    8. The Argiculture College of Oklahoma reported in their state during the wheat bonanza, sixteen million acres was planted in wheat and thirteen million acres left to seriously erode and this was before the drought and calcification of the ground. Neglect of the land was a significant contributor to the dust bowls. Abandonment caused from sudden price drops, commodity distribution problems, and easy money entrapment forcing debt repayment behavior that exploit natural resources.

    9. High temperatures during winter did not kill off many of the pests. Epidemic insect pollutions flourish: grasshoppers, spiders, and centipedes invaded every living space.

    10. Sitting Bull had predicted the land would get it revenge on whites who forced the Indians off the grasslands. He saw doom from the sky.

    11. President Roosevelt ended agricultural free market economics for good. Roosevelt said: America had produced more food than any country in history, and farmers were being run off the land, penniless, while the cities couldn't feed themselves. The average farmer earned three hundred dollars a year, an 80 percent drop in income from a decade earlier. Government would try to shape the price and flow of food, to force prices up. Roosevelt had the government buy surplus corn, beans, and flour, and distribute it to the needy. Over six million pigs were slaughtered, and meat given to relief organizations. The Welfare state was born. Under Roosevelt, government was the market. The Civilian Conservation Corps built dams, bridges, retains, roads, and lakes and ponds. Roosevelt signed a bill giving farmers two hundred million dollars to help farmers facing foreclosure. The Volstead act permited the sale of 3.2 percent beer.

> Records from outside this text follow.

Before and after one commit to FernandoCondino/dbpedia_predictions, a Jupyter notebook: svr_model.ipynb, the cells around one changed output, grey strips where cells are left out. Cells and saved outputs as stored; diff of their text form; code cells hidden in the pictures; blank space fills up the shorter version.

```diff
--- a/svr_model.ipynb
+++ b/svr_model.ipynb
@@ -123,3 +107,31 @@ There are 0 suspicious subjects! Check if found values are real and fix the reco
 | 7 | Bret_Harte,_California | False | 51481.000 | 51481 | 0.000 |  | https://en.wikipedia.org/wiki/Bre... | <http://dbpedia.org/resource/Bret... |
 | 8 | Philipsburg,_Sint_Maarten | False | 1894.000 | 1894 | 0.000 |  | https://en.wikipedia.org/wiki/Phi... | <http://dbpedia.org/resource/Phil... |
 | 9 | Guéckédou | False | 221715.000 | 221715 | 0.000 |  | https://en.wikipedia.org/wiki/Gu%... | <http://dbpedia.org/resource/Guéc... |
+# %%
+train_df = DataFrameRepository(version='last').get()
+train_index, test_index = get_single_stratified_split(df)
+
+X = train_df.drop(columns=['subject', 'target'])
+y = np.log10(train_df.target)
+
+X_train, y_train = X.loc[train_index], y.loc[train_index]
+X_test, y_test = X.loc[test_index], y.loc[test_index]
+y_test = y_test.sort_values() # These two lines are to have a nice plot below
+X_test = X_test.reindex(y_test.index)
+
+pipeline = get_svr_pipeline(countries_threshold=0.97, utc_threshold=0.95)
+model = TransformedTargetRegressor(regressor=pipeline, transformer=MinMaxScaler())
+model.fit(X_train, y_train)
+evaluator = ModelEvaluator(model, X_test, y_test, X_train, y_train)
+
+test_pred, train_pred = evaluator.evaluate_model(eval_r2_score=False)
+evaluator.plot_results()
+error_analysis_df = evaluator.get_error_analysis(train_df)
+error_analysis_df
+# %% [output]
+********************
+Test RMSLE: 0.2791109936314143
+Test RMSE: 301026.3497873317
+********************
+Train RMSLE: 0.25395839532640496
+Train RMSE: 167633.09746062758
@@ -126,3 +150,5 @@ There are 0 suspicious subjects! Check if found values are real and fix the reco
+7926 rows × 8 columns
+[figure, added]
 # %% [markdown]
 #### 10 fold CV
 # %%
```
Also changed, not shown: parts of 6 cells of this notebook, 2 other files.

    12. By some estimates their were 80 million acres in the southern plains stripped of their topsoil.
    ...more info
  • A fascinating account--five stars aren't enough!
    I hate to use such a trite phrase, but there is no other way to put it: Mr. Egan makes history come alive. What was but a few paragraphs in my American history classes is related here as a very real and tragic event that happened to real people, not just faceless, unnamed masses. He truly portrays the overwhelming immensity of the Dust Bowl and its effect on the nation not only at the time, but even today. I highly recommend this amazing and enthralling story....more info